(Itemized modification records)
Content starts

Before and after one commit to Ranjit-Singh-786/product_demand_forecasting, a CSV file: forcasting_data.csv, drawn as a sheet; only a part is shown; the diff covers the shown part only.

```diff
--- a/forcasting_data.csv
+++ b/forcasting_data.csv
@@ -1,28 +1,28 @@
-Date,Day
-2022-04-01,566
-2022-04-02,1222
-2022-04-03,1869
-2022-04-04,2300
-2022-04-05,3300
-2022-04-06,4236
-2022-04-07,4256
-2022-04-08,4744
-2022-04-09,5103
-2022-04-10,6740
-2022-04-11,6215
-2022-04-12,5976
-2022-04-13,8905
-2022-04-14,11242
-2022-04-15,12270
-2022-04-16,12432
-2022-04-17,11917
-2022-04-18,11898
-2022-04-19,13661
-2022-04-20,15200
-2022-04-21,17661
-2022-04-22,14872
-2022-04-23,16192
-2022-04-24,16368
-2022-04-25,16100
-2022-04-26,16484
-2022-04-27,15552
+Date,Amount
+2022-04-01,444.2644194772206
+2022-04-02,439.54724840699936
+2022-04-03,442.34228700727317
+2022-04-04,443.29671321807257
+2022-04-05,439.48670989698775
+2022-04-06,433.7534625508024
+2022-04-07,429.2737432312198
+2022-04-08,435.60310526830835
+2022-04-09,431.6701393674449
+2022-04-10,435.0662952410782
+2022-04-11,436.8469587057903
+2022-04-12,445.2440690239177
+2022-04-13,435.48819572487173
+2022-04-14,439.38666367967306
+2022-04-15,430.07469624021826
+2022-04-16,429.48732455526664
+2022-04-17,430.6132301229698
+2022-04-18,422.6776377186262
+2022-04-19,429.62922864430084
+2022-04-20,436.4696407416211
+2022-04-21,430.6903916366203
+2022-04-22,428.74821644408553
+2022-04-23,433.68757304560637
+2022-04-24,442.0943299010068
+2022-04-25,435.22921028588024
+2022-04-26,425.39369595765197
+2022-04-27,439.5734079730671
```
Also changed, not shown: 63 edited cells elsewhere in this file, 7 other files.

Content ends

## Work order
Repeat every line of the records, exactly as given.

## Answer for the task
Before and after one commit to Ranjit-Singh-786/product_demand_forecasting, a CSV file: forcasting_data.csv, drawn as a sheet; only a part is shown; the diff covers the shown part only.

```diff
--- a/forcasting_data.csv
+++ b/forcasting_data.csv
@@ -1,28 +1,28 @@
-Date,Day
-2022-04-01,566
-2022-04-02,1222
-2022-04-03,1869
-2022-04-04,2300
-2022-04-05,3300
-2022-04-06,4236
-2022-04-07,4256
-2022-04-08,4744
-2022-04-09,5103
-2022-04-10,6740
-2022-04-11,6215
-2022-04-12,5976
-2022-04-13,8905
-2022-04-14,11242
-2022-04-15,12270
-2022-04-16,12432
-2022-04-17,11917
-2022-04-18,11898
-2022-04-19,13661
-2022-04-20,15200
-2022-04-21,17661
-2022-04-22,14872
-2022-04-23,16192
-2022-04-24,16368
-2022-04-25,16100
-2022-04-26,16484
-2022-04-27,15552
+Date,Amount
+2022-04-01,444.2644194772206
+2022-04-02,439.54724840699936
+2022-04-03,442.34228700727317
+2022-04-04,443.29671321807257
+2022-04-05,439.48670989698775
+2022-04-06,433.7534625508024
+2022-04-07,429.2737432312198
+2022-04-08,435.60310526830835
+2022-04-09,431.6701393674449
+2022-04-10,435.0662952410782
+2022-04-11,436.8469587057903
+2022-04-12,445.2440690239177
+2022-04-13,435.48819572487173
+2022-04-14,439.38666367967306
+2022-04-15,430.07469624021826
+2022-04-16,429.48732455526664
+2022-04-17,430.6132301229698
+2022-04-18,422.6776377186262
+2022-04-19,429.62922864430084
+2022-04-20,436.4696407416211
+2022-04-21,430.6903916366203
+2022-04-22,428.74821644408553
+2022-04-23,433.68757304560637
+2022-04-24,442.0943299010068
+2022-04-25,435.22921028588024
+2022-04-26,425.39369595765197
+2022-04-27,439.5734079730671
```
Also changed, not shown: 63 edited cells elsewhere in this file, 7 other files.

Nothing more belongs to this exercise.